■ Input records:

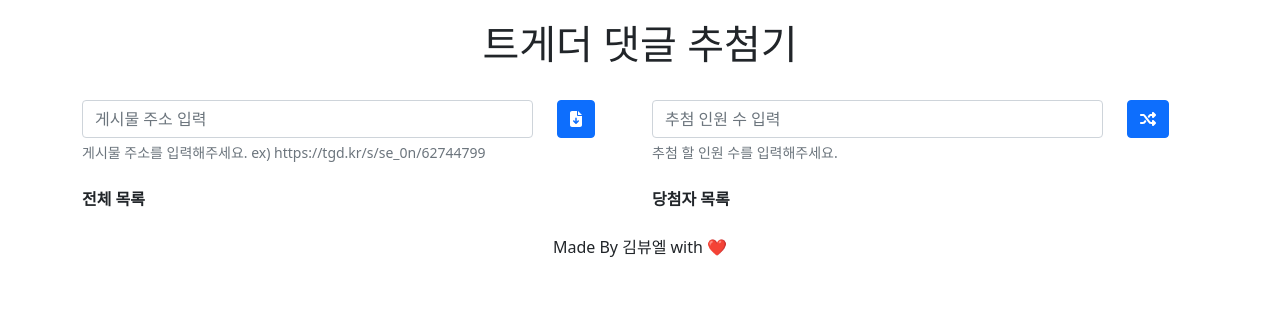
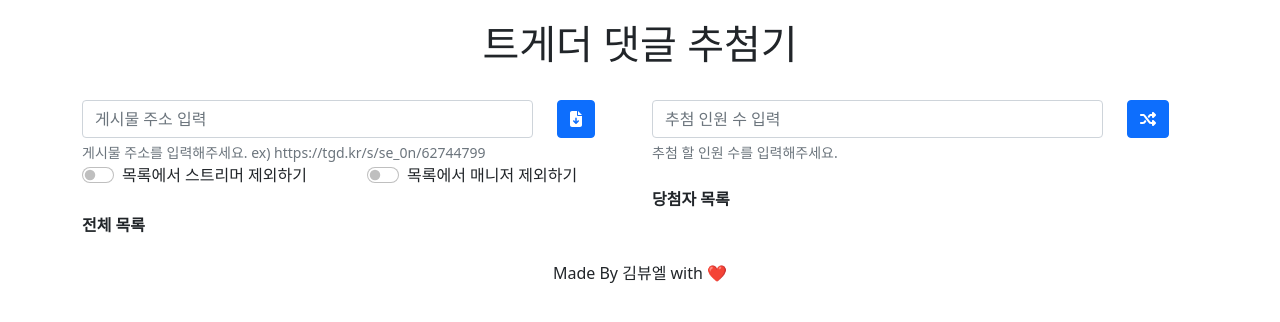
Before and after one commit to dokdo2005/tgd-comment-lottery, a React (Create React App) app: page / in a window 1280 px wide. Shown: the top 322 px of the page. Built offline with nearby package versions, Linux system fonts and the light colour scheme.

Commit message:
mod: 목록에서 스트리머와 매니저 제외하기 기능 추가

```diff
--- a/src/App.js
+++ b/src/App.js
@@ -24,8 +24,6 @@ function App() {
   const [isDrawing, setDrawing] = useState(false);
   const boardUrlRef = useRef();
   const lotteryNumberRef = useRef();
-  const streamerRef = useRef();
-  const modRef = useRef();
 
   const getCommentList = async (boardUrl) => {
     const validateUrl = /https?:\/\/(www.)?tgd.kr\/s\//g.test(boardUrl);
@@ -59,10 +57,12 @@ function App() {
         let newNicknameArr = [];
         let idListArr = [];
         for (let i in commentList) {
-          const userId = commentList[i].user_id;
-          if (!idListArr.includes(userId)) {
-            idListArr.push(userId);
-            newNicknameArr.push(commentList[i]);
+          const { user_id, streamer, moderator } = commentList[i];
+          if (!(excludeStreamer && streamer) && !(excludeMod && moderator)) {
+            if (!idListArr.includes(user_id)) {
+              idListArr.push(user_id);
+              newNicknameArr.push(commentList[i]);
+            }
           }
         }
         setNicknameList(newNicknameArr);
@@ -124,6 +124,24 @@ function App() {
               <Form.Text>
                 게시물 주소를 입력해주세요. ex) https://tgd.kr/s/se_0n/62744799
               </Form.Text>
+            </Row>
+            <Row>
+              <Col>
+                <Form.Check
+                  type={"switch"}
+                  label={"목록에서 스트리머 제외하기"}
+                  checked={excludeStreamer}
+                  onChange={() => setStreamerExec(!excludeStreamer)}
+                />
+              </Col>
+              <Col>
+                <Form.Check
+                  type={"switch"}
+                  label={"목록에서 매니저 제외하기"}
+                  checked={excludeMod}
+                  onChange={() => setModExec(!excludeMod)}
+                />
+              </Col>
             </Row>
             <Row>&nbsp;</Row>
             <Row>
```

■ Directions for this task:
Each record should be given again exactly, with no picture carried over.

■ Written response:
Before and after one commit to dokdo2005/tgd-comment-lottery, a React (Create React App) app: page / in a window 1280 px wide. Shown: the top 322 px of the page. Built offline with nearby package versions, Linux system fonts and the light colour scheme.

Commit message:
mod: 목록에서 스트리머와 매니저 제외하기 기능 추가

```diff
--- a/src/App.js
+++ b/src/App.js
@@ -24,8 +24,6 @@ function App() {
   const [isDrawing, setDrawing] = useState(false);
   const boardUrlRef = useRef();
   const lotteryNumberRef = useRef();
-  const streamerRef = useRef();
-  const modRef = useRef();
 
   const getCommentList = async (boardUrl) => {
     const validateUrl = /https?:\/\/(www.)?tgd.kr\/s\//g.test(boardUrl);
@@ -59,10 +57,12 @@ function App() {
         let newNicknameArr = [];
         let idListArr = [];
         for (let i in commentList) {
-          const userId = commentList[i].user_id;
-          if (!idListArr.includes(userId)) {
-            idListArr.push(userId);
-            newNicknameArr.push(commentList[i]);
+          const { user_id, streamer, moderator } = commentList[i];
+          if (!(excludeStreamer && streamer) && !(excludeMod && moderator)) {
+            if (!idListArr.includes(user_id)) {
+              idListArr.push(user_id);
+              newNicknameArr.push(commentList[i]);
+            }
           }
         }
         setNicknameList(newNicknameArr);
@@ -124,6 +124,24 @@ function App() {
               <Form.Text>
                 게시물 주소를 입력해주세요. ex) https://tgd.kr/s/se_0n/62744799
               </Form.Text>
+            </Row>
+            <Row>
+              <Col>
+                <Form.Check
+                  type={"switch"}
+                  label={"목록에서 스트리머 제외하기"}
+                  checked={excludeStreamer}
+                  onChange={() => setStreamerExec(!excludeStreamer)}
+                />
+              </Col>
+              <Col>
+                <Form.Check
+                  type={"switch"}
+                  label={"목록에서 매니저 제외하기"}
+                  checked={excludeMod}
+                  onChange={() => setModExec(!excludeMod)}
+                />
+              </Col>
             </Row>
             <Row>&nbsp;</Row>
             <Row>
```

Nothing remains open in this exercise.